Raj Rajkumar, a leading researcher in self-driving cars at Carnegie Mellon University, said enabling autonomous vehicles to take evasive maneuvers to avoid crashes is something that is being studied. But it is easier said than done.

“We as humans use common sense and logic to deal with things as they arise. Computer software only executes pre-programmed instructions, and the programmer must have accounted for all possibilities that may arise in practice,” Rajkumar wrote to the Tribune-Review. “It is not easy to pre-program what the self-driving vehicle should have done under all possible misbehaviors of other vehicles.”

Uber has been testing self-driving cars in Pittsburgh since May. The company started offering customers rides in its fleet in September. A safety driver sits behind the wheel and can take control of the car if needed. A technician sits in the passenger seat to monitor the car's performance.

Reporter Bob Bauder contributed to this story.

TribLIVE commenting policy

You are solely responsible for your comments and by using TribLive.com you agree to our Terms of Service.

We moderate comments. Our goal is to provide substantive commentary for a general readership. By screening submissions, we provide a space where readers can share intelligent and informed commentary that enhances the quality of our news and information.

While most comments will be posted if they are on-topic and not abusive, moderating decisions are subjective. We will make them as carefully and consistently as we can. Because of the volume of reader comments, we cannot review individual moderation decisions with readers.

We value thoughtful comments representing a range of views that make their point quickly and politely. We make an effort to protect discussions from repeated comments either by the same reader or different readers

We follow the same standards for taste as the daily newspaper. A few things we won't tolerate: personal attacks, obscenity, vulgarity, profanity (including expletives and letters followed by dashes), commercial promotion, impersonations, incoherence, proselytizing and SHOUTING. Don't include URLs to Web sites.

We do not edit comments. They are either approved or deleted. We reserve the right to edit a comment that is quoted or excerpted in an article. In this case, we may fix spelling and punctuation.

We welcome strong opinions and criticism of our work, but we don't want comments to become bogged down with discussions of our policies and we will moderate accordingly.

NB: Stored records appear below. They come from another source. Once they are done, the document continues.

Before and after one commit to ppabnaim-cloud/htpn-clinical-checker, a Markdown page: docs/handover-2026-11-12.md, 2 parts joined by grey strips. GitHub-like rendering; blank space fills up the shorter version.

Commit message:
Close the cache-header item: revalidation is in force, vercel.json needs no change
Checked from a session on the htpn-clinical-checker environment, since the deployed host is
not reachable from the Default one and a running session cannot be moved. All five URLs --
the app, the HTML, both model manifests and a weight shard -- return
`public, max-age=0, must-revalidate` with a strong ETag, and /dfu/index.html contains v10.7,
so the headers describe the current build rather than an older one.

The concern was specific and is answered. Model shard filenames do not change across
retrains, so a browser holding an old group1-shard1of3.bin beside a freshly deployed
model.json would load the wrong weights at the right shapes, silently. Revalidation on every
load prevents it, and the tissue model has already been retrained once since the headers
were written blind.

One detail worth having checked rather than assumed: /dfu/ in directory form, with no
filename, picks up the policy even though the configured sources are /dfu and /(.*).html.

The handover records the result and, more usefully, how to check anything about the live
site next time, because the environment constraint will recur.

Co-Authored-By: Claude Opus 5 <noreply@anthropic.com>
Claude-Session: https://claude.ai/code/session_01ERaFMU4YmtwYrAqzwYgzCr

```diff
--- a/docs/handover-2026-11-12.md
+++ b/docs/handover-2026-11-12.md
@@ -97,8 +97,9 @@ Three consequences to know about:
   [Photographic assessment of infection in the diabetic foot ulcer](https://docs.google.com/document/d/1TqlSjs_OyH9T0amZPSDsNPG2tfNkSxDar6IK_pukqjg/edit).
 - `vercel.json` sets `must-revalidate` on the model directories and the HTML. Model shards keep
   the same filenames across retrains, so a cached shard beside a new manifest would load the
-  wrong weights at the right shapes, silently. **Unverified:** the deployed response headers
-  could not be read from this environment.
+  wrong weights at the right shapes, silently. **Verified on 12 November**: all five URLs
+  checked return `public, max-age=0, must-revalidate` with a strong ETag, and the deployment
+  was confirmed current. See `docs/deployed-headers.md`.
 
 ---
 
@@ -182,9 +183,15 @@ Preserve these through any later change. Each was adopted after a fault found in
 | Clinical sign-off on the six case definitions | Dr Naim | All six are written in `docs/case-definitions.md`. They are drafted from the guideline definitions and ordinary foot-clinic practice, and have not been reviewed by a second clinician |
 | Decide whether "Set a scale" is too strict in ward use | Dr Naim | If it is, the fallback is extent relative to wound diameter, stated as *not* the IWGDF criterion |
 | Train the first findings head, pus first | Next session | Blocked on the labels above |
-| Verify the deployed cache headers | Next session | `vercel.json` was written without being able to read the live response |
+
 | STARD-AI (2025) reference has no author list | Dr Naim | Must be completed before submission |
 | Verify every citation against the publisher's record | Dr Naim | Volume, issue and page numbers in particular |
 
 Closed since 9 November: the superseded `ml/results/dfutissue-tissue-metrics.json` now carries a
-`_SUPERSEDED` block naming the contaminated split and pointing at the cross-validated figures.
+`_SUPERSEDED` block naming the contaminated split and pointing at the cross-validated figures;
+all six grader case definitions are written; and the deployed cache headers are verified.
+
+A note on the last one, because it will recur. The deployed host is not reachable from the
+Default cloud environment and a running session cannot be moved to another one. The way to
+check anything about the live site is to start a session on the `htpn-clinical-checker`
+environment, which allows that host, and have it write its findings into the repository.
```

We appreciate it when readers and people quoted in articles or blog posts point out errors of fact or emphasis and will investigate all assertions. But these suggestions should be sent via e-mail. To avoid distracting other readers, we won't publish comments that suggest a correction. Instead, corrections will be made in a blog post or in an article.